I wish I had more time to expound upon this. Maybe if I remember it in a week, I'll write a longer disection of the HOWTO. Until then, I hope this is complete enough.
I was greatly disappointed by the HOWTO. The stated intent of the paper is a noble one; unfortunately, the steps presented are counter-productive and sexist on their own. Instead of saying "Linux geeks should be nicer to newbies," it says "Guys should be nicer to women." No. Either I can be an asshole to everyone or I can't. To ask for different treatment for different genders is SEXIST, and when the stated goal is to minimize sexism, it becomes counter-productive.
The HOWTO is a mastubatory effort written by a group which defines itself by sexism: "the focus is on women and we attempt to maintain a female-dominated environment." Great. If a man tried that he would immediately be jumped on as sexist and discriminatory; but in this case, the individuals are empowered (or some such crap).
The HOWTO ignores that women are just as guilty of reinforcing the stereotypes and sexism as men are; much of this cultural conditioning occurs in school where the majority of teachers are (wait for it) women. The paper encourages vulgarity but not "bitch". It repeatedly asks not to be treated differently but then asks for special treatment-from the viewpoint of the article, it's ok for me to be an ass, just not to women.
I know, the article is directed at women so of course it singles out behavior directed at women. However, the behavior being discussed often doesn't have to do with man/women but more with bully/object. Instead of correcting the root causes which are not gender specific, the HOWTO pushes for gender specific remedies.
Eighty to ninety percent of the HOWTO can be summed up, "Don't be an asshole. Be helpful." That is something many people (man and women) in computing need to adhere to. And if we stick to it, I think you'll find interest in computing increase by _everyone_.
This is a really dumb argument.
There are different points of view here and all of them contain some portion of a good final solution; what astounds me is that groups almost always miss that final solution and shoot themselves in the foot.
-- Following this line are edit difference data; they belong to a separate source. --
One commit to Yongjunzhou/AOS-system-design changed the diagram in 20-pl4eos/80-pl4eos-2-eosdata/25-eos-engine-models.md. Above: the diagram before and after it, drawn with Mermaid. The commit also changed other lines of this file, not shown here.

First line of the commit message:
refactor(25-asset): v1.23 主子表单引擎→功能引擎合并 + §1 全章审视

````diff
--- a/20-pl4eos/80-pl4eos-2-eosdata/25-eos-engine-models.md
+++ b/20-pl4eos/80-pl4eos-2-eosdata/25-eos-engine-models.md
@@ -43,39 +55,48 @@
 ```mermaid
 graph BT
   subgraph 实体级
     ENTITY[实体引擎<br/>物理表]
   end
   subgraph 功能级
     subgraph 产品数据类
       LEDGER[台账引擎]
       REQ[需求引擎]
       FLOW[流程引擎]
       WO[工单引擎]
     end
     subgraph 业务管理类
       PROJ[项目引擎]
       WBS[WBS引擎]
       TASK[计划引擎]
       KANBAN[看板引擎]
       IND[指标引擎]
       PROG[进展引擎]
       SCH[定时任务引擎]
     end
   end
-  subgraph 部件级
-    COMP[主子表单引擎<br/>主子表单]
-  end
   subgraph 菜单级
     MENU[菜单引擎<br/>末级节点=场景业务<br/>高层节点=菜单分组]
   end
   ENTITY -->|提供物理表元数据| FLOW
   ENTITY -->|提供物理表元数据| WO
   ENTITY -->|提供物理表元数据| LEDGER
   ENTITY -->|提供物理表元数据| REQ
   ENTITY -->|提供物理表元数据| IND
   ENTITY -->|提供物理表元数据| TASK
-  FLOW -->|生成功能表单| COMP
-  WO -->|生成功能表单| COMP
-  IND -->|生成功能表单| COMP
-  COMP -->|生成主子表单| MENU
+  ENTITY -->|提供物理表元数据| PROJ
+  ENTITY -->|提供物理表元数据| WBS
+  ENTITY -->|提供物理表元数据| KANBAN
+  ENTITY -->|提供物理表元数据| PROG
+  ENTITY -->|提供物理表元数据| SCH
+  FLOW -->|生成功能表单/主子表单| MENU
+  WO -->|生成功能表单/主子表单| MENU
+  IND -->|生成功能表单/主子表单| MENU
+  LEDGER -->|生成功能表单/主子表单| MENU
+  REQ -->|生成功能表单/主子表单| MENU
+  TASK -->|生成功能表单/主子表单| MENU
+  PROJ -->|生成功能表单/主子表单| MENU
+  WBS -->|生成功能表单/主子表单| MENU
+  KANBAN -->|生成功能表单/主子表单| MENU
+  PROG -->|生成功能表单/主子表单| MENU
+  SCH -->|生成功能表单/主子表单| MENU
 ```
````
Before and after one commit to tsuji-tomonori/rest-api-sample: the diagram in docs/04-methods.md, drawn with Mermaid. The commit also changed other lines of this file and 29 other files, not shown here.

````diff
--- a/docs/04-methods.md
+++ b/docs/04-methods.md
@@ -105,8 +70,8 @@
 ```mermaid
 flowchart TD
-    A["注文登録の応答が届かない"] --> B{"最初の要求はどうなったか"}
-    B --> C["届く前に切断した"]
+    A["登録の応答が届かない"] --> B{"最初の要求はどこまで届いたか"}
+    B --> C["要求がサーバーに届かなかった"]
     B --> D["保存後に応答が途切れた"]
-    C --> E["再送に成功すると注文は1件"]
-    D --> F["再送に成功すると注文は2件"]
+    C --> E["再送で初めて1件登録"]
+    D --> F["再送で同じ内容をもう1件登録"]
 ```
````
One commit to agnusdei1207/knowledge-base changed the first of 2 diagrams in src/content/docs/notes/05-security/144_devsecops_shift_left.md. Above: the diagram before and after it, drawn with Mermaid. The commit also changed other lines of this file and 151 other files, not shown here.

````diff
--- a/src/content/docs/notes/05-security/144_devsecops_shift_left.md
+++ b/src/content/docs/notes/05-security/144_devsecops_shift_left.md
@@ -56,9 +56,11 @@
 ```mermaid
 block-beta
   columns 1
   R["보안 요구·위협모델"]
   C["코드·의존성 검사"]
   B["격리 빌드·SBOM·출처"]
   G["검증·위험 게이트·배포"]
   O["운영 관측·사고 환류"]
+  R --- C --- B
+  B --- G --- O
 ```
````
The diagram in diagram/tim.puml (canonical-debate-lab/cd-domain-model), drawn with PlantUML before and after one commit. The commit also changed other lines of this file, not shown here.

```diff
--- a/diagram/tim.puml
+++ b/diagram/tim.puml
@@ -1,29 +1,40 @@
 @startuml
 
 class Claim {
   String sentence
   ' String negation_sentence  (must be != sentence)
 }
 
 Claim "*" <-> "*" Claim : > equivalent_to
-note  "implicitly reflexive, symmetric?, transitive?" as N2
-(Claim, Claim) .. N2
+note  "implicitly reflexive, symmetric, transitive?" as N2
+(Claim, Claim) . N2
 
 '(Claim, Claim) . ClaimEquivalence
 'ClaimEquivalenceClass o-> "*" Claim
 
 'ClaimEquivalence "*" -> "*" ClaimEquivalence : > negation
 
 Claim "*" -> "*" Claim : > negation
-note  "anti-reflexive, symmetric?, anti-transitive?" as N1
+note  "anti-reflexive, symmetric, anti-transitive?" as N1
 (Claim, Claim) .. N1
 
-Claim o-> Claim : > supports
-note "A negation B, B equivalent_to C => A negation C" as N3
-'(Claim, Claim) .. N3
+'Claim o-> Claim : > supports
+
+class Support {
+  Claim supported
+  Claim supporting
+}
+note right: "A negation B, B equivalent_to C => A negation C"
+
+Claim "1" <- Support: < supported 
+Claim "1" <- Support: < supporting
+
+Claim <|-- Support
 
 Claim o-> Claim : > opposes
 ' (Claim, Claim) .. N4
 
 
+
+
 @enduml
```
Every computer I have ever owned or maintained has used a hostname convention: my originals were named after areas of New York state; I moved to national capitals at home and Muppets at work; after a job change, I lost all my Muppets so I moved to Robotech characters. Even if these seem nonsensical, each host was unique and identifiable and others were easily able to identify my hosts. Those two mundane issues: service identity and host identity, are crucial to any hostname convention.
I recognize now that many people do not properly understand this purpose. I also recognize that I may be forced to justify my position on this repeatedly. As such, I need a treatise--I need a document that lays out once and for all the pros and cons of the dilemma and creates a singular conclusion I can defend.
That or I'll waste a lot of time and get shouted down by a manager who just wants to mark his terroritory like a dog on a fire hydrant.